Sunday, 30 June 2013

Look, Look.

‘Look, look,’ I cry to the Horse Talker, like an eager six-year-old child. ‘Watch this.’

She kindly watches.

I break into a run. Red trots gently by my side. I slow to a walk. She at once walks. I run again; she trots. I walk, she walks. I stop, she stops.


The answer can only be yes. The Horse Talker sweetly supplies it.

I very rarely use the Universal We. It drives me nuts, most of the time, especially when it comes to women. We, say ladies on the radiophonic device, or in the magazines, or in the newspapers, all want X and Y and a bit of Z. What We want is often negative: to banish wrinkles, lose six pounds, get rid of cellulite.

Bugger off, I shout; I don’t want any of those things. I may have ovaries, but I have no interest in diets or shoes. Don’t tell me what I want; we have not even met.

But I dare to venture that We, as humans, almost all have a little voice in us which says: Look, look. Watch this. And what interests me is the things we choose to shout about. It may be: look, look, I can write a thesis, or make a million pounds, or drive a shiny car. It may be: I can make a garden or write a sonnet or do fascinating things with an old Fairy liquid bottle and some sticky-back plastic. (Or, in that case: look what I can do with nostalgic Blue Peter references.)

I suspect that possibly the road to inner peace leads to the quiet prairie of not having to prove oneself. Perhaps really, We should all try to get past the Look, Look voice. It is a form of pride and showing off, really. But on the other hand, it is very human. Someone said to me the other day that she thought life could be boiled down to needing three As: affirmation, affection and attention. The most generous thing you can give to a person is your time. You can watch, you can pay attention; you can be a witness.

For some reason, I quite like the fact that my current Look, Look involves something so basic that it would never make a YouTube hit. The other day, I watched a video on the internet of a young New Zealand woman putting a horse into counter canter without a saddle or a bridle. It was skill of a dazzling degree, and so natural and relaxed that it made me gasp.

I have to accept that I shall never be able to do that, just as I shall never be able to play a Mozart sonata, or sing like Nina Simone, for all my private efforts in the kitchen with only Stanley the Dog to hear. (I can, if the light is coming from the right direction, get a little blues break into my voice, and when that happens I flush with idiot pride.)

Yesterday, I did another kind of Look, Look. I had a two pound bet on four horses.

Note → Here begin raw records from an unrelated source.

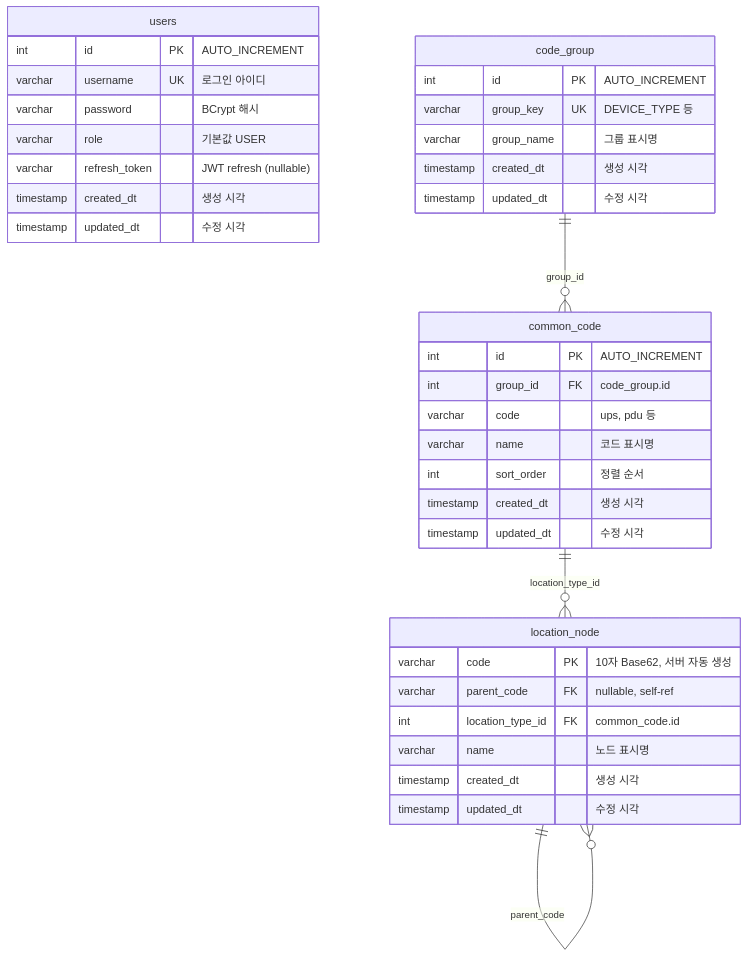
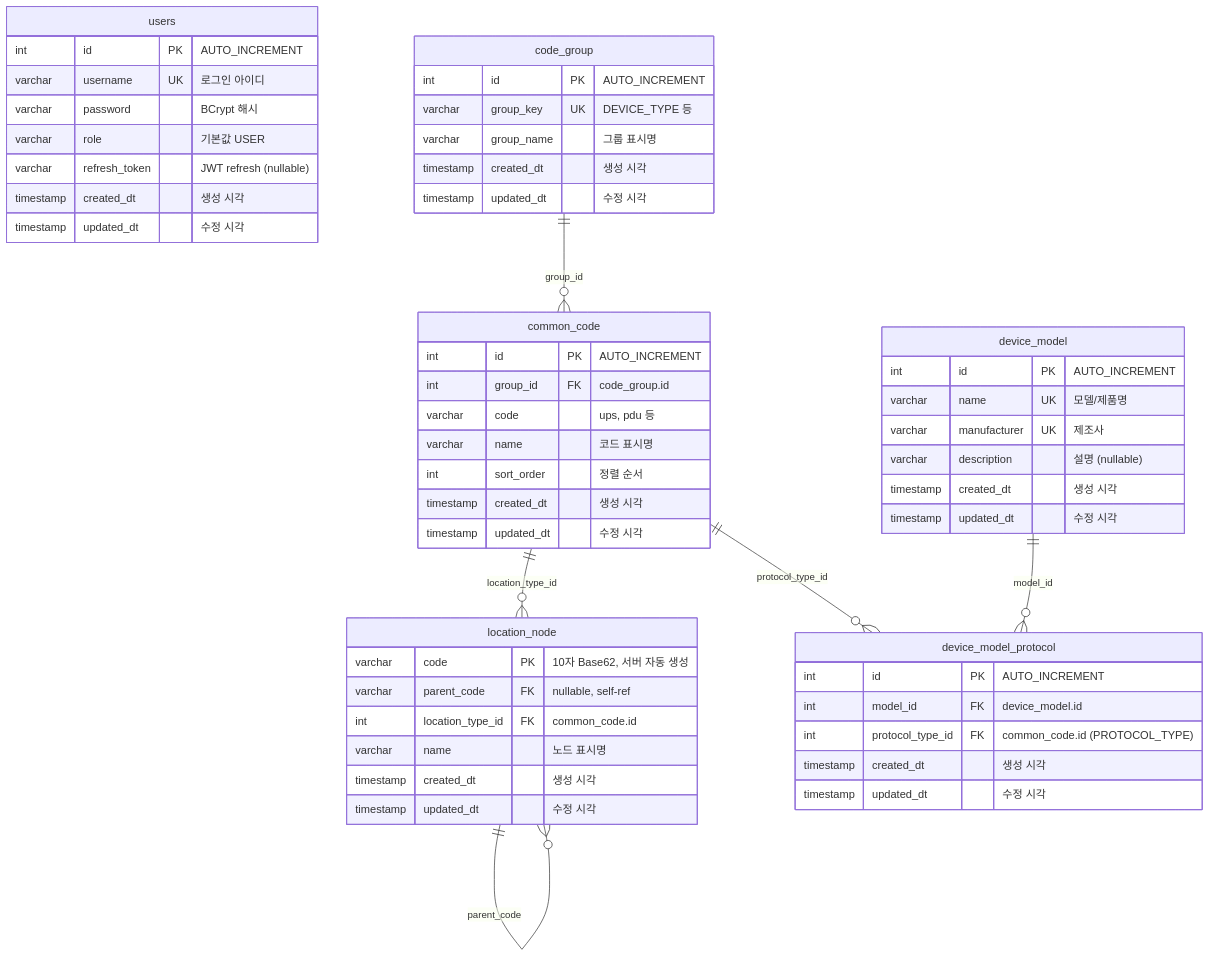
The diagram in docs/ERD.md (SHINBOGEUN/dcim), drawn with Mermaid before and after one commit. The commit also changed other lines of this file and 13 other files, not shown here.

````diff
--- a/docs/ERD.md
+++ b/docs/ERD.md
@@ -14,43 +14,62 @@
 ```mermaid
 erDiagram
     users {
         int id PK "AUTO_INCREMENT"
         varchar username UK "로그인 아이디"
         varchar password "BCrypt 해시"
         varchar role "기본값 USER"
         varchar refresh_token "JWT refresh (nullable)"
         timestamp created_dt "생성 시각"
         timestamp updated_dt "수정 시각"
     }
 
     code_group {
         int id PK "AUTO_INCREMENT"
         varchar group_key UK "DEVICE_TYPE 등"
         varchar group_name "그룹 표시명"
         timestamp created_dt "생성 시각"
         timestamp updated_dt "수정 시각"
     }
 
     common_code {
         int id PK "AUTO_INCREMENT"
         int group_id FK "code_group.id"
         varchar code "ups, pdu 등"
         varchar name "코드 표시명"
         int sort_order "정렬 순서"
         timestamp created_dt "생성 시각"
         timestamp updated_dt "수정 시각"
     }
 
     location_node {
         varchar code PK "10자 Base62, 서버 자동 생성"
         varchar parent_code FK "nullable, self-ref"
         int location_type_id FK "common_code.id"
         varchar name "노드 표시명"
         timestamp created_dt "생성 시각"
         timestamp updated_dt "수정 시각"
     }
 
+    device_model {
+        int id PK "AUTO_INCREMENT"
+        varchar name UK "모델/제품명"
+        varchar manufacturer UK "제조사"
+        varchar description "설명 (nullable)"
+        timestamp created_dt "생성 시각"
+        timestamp updated_dt "수정 시각"
+    }
+
+    device_model_protocol {
+        int id PK "AUTO_INCREMENT"
+        int model_id FK "device_model.id"
+        int protocol_type_id FK "common_code.id (PROTOCOL_TYPE)"
+        timestamp created_dt "생성 시각"
+        timestamp updated_dt "수정 시각"
+    }
+
     code_group ||--o{ common_code : "group_id"
     common_code ||--o{ location_node : "location_type_id"
     location_node ||--o{ location_node : "parent_code"
+    device_model ||--o{ device_model_protocol : "model_id"
+    common_code ||--o{ device_model_protocol : "protocol_type_id"
 ```
````
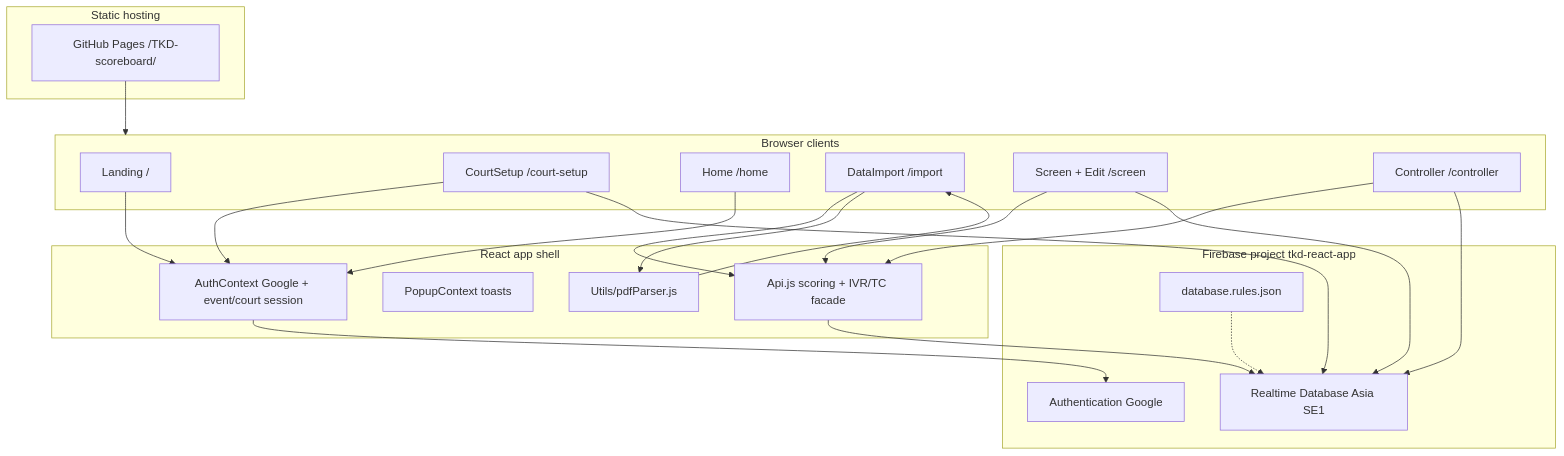
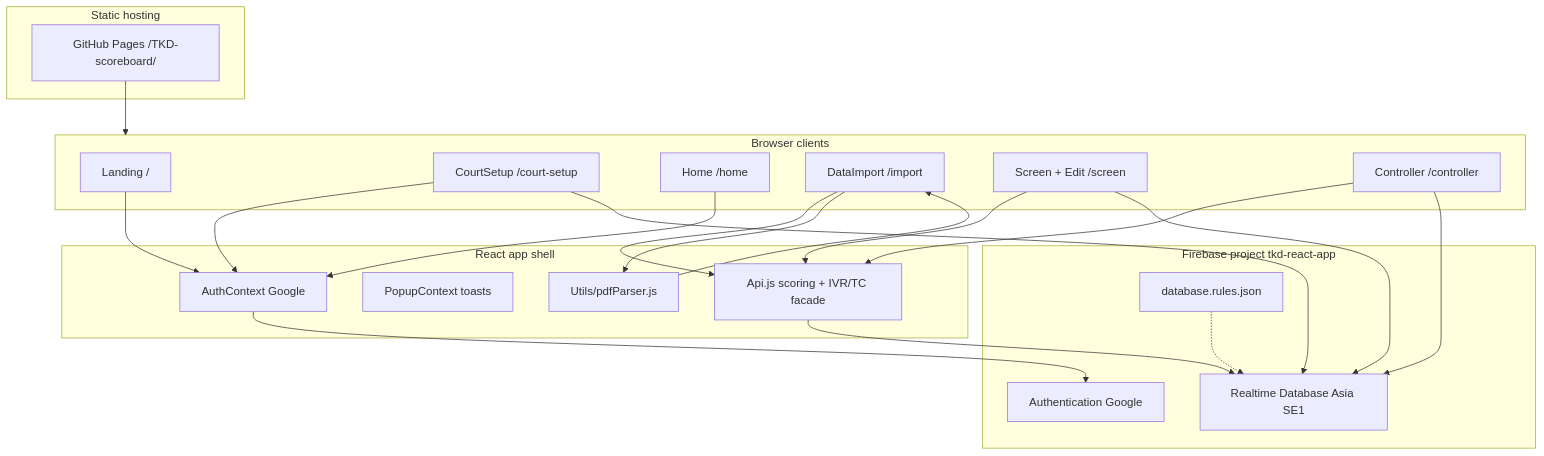
Before and after one commit to CY-Cheung/TKD-scoreboard: the first of 3 diagrams in docs/2_System_Design.md, drawn with Mermaid. The commit also changed other lines of this file and 51 other files, not shown here.

````diff
--- a/docs/2_System_Design.md
+++ b/docs/2_System_Design.md
@@ -49,44 +49,44 @@
 ```mermaid
 flowchart TB
   subgraph Clients["Browser clients"]
     Landing["Landing /"]
     Setup["CourtSetup /court-setup"]
     Home["Home /home"]
     Import["DataImport /import"]
     Screen["Screen + Edit /screen"]
     Ctrl["Controller /controller"]
   end
 
   subgraph AppShell["React app shell"]
-    AuthCtx["AuthContext Google + event/court session"]
+    AuthCtx["AuthContext Google"]
     PopupCtx["PopupContext toasts"]
     Api["Api.js scoring + IVR/TC facade"]
     Utils["Utils/pdfParser.js"]
   end
 
   subgraph Firebase["Firebase project tkd-react-app"]
     FAuth["Authentication Google"]
     RTDB["Realtime Database Asia SE1"]
     Rules["database.rules.json"]
   end
 
   subgraph Hosting["Static hosting"]
     GHP["GitHub Pages /TKD-scoreboard/"]
   end
 
   Landing --> AuthCtx
   Setup --> AuthCtx
   Home --> AuthCtx
   Import --> Api
   Import --> Utils
   Screen --> Api
   Ctrl --> Api
   Api --> RTDB
   Utils --> Import
   AuthCtx --> FAuth
   Ctrl --> RTDB
   Screen --> RTDB
   Setup --> RTDB
   Rules -.-> RTDB
   GHP --> Clients
 ```
````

My old dad loved nothing more than an accumulator and I do one pretty much every day, for fun, for the challenge, for the memory of the auld fella. I imagine him laughing his head off in the great William Hill in the sky.

My four lovely horses won. The bet paid £207.96. I was beside myself. I took at once to Twitter, to tell everyone. Well done, my racing posse said kindly; you deserve it, they tweeted, generously. Then I felt slightly ashamed. I metaphorically cleared my throat and shuffled my shoes. Of course, I wrote, I don’t tell you all about my utter catastrophes. I was incredibly proud, and flushed with the thrill of the thing, but then I felt a bit bogus, boasting about it.

I’m not quite sure what the point of all this is. I did have a good point, when I started. I like to tell you small stories which have a moral to them. I like to dig out the life lessons, over and over, to remind myself. I learn things and then forget them and have to go back, endlessly, to the beginning.

I think perhaps the point was something about the small things, my enduring theme. I think it was that there will always be a bit of Look, Look, and even though I would love to be able to do complicated steps and championship manoeuvres, I rather like it that my current totem of utter achievement is that my horse and I may move in harmony. It’s not fancy, but it’s real.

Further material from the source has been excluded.